Editor’s Note: Welcome to a daily column breaking down the day’s biggest stories in sports finance. It comes to us via our friends at JohnWallStreet, publisher of a free e-mail newsletter (you can sign up here). It’s sports business with a financial spin. Howie Long-Short and Fan Marino will be providing their expert opinions on each story. They have slightly different areas of expertise. Fan Marino is a firm believer that the SEC is the premier football conference. Howie Long-Short knows it as the Securities & Exchange Commission. Fan Marino lives and dies with the college selection of 5 star , blue chip recruits. Howie Long-Short spends his days analyzing blue chip stocks. Howie Long-Short knows that Black Monday occurred on October 19th, 1987. Fan Marino swears it happens every January after Week 17. You get the point.
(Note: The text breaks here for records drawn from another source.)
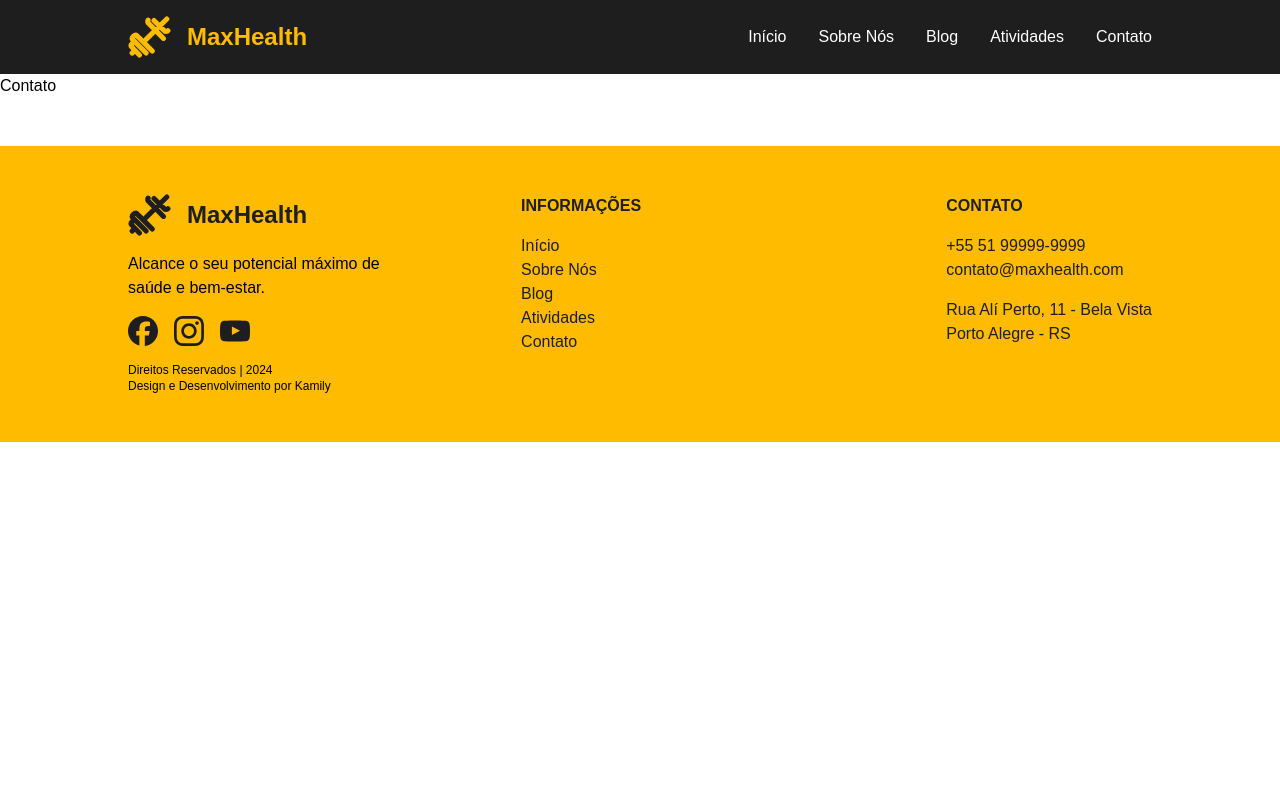
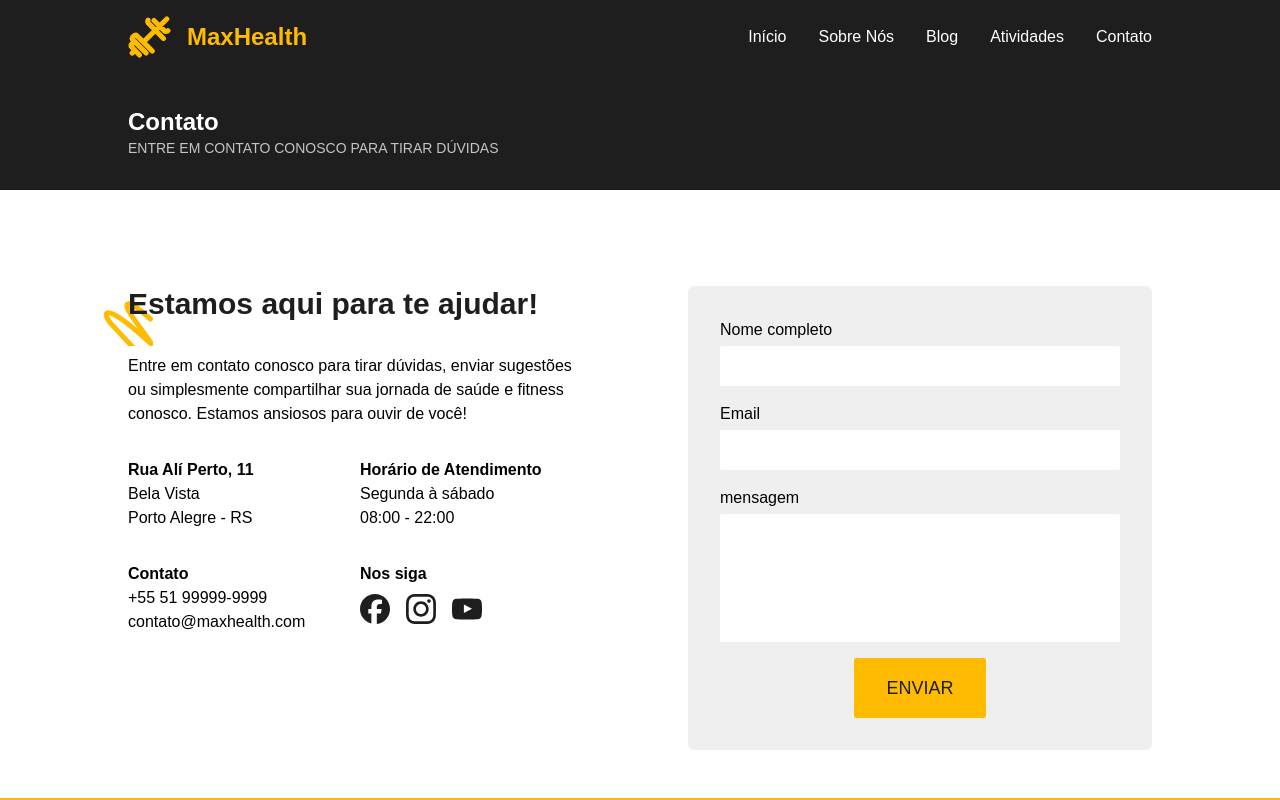
Before and after one commit to KamilydosSantos/max-health, a Vue app: page /contato in a window 1280 px wide. Shown: the top 800 px of the page. Built offline with nearby package versions, Linux system fonts and the light colour scheme.

Commit message:
feat: add contact view with contact form and infos

```diff
--- /dev/null
+++ b/src/components/ContactForm.vue
@@ -0,0 +1,25 @@
+<script setup lang="ts">
+</script>
+
+<template>
+  <div>
+    <form @submit.prevent class="flex flex-col gap-4 bg-custom-light-gray p-8 rounded-md">
+      <div class="flex flex-col gap-1">
+        <label for="name">Nome completo</label>
+        <input class="p-2 rounded-sm" type="text" name="name">
+      </div>
+      <div class="flex flex-col gap-1">
+        <label for="email">Email</label>
+        <input class="p-2 rounded-sm" type="text" name="email">
+      </div>
+      <div class="flex flex-col gap-1">
+        <label for="mensagem">mensagem</label>
+        <textarea class="p-2 rounded-sm resize-none h-32" type="text" name="mensagem"></textarea>
+      </div>
+      <button class="flex items-center justify-center gap-4 bg-custom-yellow text-custom-black py-4 px-8 uppercase rounded-sm text-lg w-max mx-auto cursor-pointer">Enviar</button>
+    </form>
+  </div>
+</template>
+
+<style lang="scss">
+</style>
--- /dev/null
+++ b/src/components/ContactInfos.vue
@@ -0,0 +1,40 @@
+<script setup lang="ts">
+  import Title from './Title.vue';
+</script>
+
+<template>
+  <div class="flex flex-col gap-8">
+    <Title text="Estamos aqui para te ajudar!" />
+    <p>Entre em contato conosco para tirar dúvidas, enviar sugestões ou simplesmente compartilhar sua jornada de saúde e fitness conosco. Estamos ansiosos para ouvir de você!</p>
+    <div class="flex flex-col gap-4 md:grid md:grid-cols-2 md:gap-0">
+      <div>
+        <p class="font-bold">Rua Alí Perto, 11</p>
+        <p>Bela Vista</p>
+        <p>Porto Alegre - RS</p>
+      </div>
+      <div>
+        <p class="font-bold">Horário de Atendimento</p>
+        <p>Segunda à sábado</p>
+        <p>08:00 - 22:00</p>
+      </div>
+    </div>
+    <div class="flex flex-col gap-4 md:grid md:grid-cols-2 md:gap-0">
+      <div>
+        <p class="font-bold">Contato</p>
+        <p>+55 51 99999-9999</p>
+        <p>contato@maxhealth.com</p>
+      </div>
+      <div class="flex flex-col gap-2">
+        <p class="font-bold">Nos siga</p>
+        <div class="flex gap-4">
+          <img src="../assets/icon-facebook.svg" alt="">
+          <img src="../assets/icon-instagram.svg" alt="">
+          <img src="../assets/icon-youtube.svg" alt="">
+        </div>
+      </div>
+    </div>
+  </div>
+</template>
+
+<style lang="scss">
+</style>
--- a/src/views/Contact.vue
+++ b/src/views/Contact.vue
@@ -1,12 +1,18 @@
 <script setup lang="ts">
+  import CommonHeader from '../components/CommonHeader.vue';
+  import ContactInfos from '../components/ContactInfos.vue';
+  import ContactForm from '../components/ContactForm.vue';
 </script>
 
 <template>
-  <div>
-    <h1>Contato</h1>
+  <div class="flex flex-col gap-12 lg:gap-24">
+    <CommonHeader title="Contato" subtitle="Entre em contato conosco para tirar dúvidas" />
+    <div class="mx-8 lg:mx-auto max-w-screen-lg lg:grid lg:grid-cols-2 flex flex-col gap-12 lg:gap-24">
+      <ContactInfos />
+      <ContactForm />
+    </div>
   </div>
 </template>
 
 <style lang="scss">
-
 </style>
```
Also changed, not shown: src/views/Activities.vue (+5 -6 lines).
Cubs Set to Launch TV Channel in 2020, Control Exclusive Local Broadcast Rights to Games
The Chicago Cubs are reportedly planning to launch their own television network (think: YES) at the completion of next season, as the Ricketts family wants to control the team’s exclusive local broadcast rights. While rumors that the Northsiders would leave NBC Sports Chicago for greener pastures (pun intended) have persisted for years, the club’s recent decision to hire Mike McCarthy (former President of MSG Network and CEO of St. Louis Blues, not the Packers coach) to execute the transition is the clearest indicator to date that the team is moving forward with the plan. President of Business Operations Crane Kennedy announced on Wednesday, in no uncertain terms, that “2019 is our last year with Comcast, so we’ll move over and launch our own channel in 2020”. It remains unclear if the team will “bring in a carrier to oversee the production or go at it alone by producing and selling their own product.”
Howie Long-Short: The Cubs own 20% of the RSN NBC Sports Chicago (as do NBC Sports Group, White Sox, Bulls and Blackhawks), but the club’s existing broadcast deal with the network (and with ABC, WGN) expires in October ’19 and there are no mandates requiring team games remain on the station. It’s the front-office’s belief that they can maximize revenues by maintaining a team-owned network, capital needed for the franchise to operate with a “big market” payroll. Of course, there’s no guarantee the move will be successful; “the carriage problems surrounding the Los Angeles Dodgers and their reported $8 billion deal with Time Warner Cable have fueled fears of a bubble.” It’s worth mentioning that should the Cubs decide to partner with an established carrier, NBC Sports and Disney are said to be interested.
Speaking of Disney, the company has 22 RSNs it must sell within 90 days as a condition of its acquisition of 21st Century Fox film and television assets. We’ve suggested several potential landing spots, but one we hadn’t mentioned was Fox. It now appears as if that is a possibility, as The Information has reported Fox execs are considering buying back the channels. It’s been estimated the RSNs could sell for between $15-20 billion, which would be upwards of 10x EBITDA - if MoffettNathonson’s estimate that the stations earn a combined $2 billion in EBITDA is accurate.
Fan Marino: MLB attendance is down, but fans continue to watch on television. Nielsen Media reported that through the All-Star break, 11 RSNs with rights to broadcast MLB games ranked #1 in their market in primetime (amongst all channels) and 11 more finished in the Top 3 (if only comparing cable channels). RSNs that host MLB franchises were #1 in primetime in 24 (of 29) U.S. markets. It’s worth noting that 6 (Cards, Indians, Brewers, Royals, Yankees and Diamondbacks) of the 11 RSNs ranked #1 in the market in primetime (amongst all channels) are Fox Sports affiliates that Disney must unload.
FYI, the Cardinals draw the largest TV audience in MLB, averaging 86,000 fans/game on Fox Sports Midwest.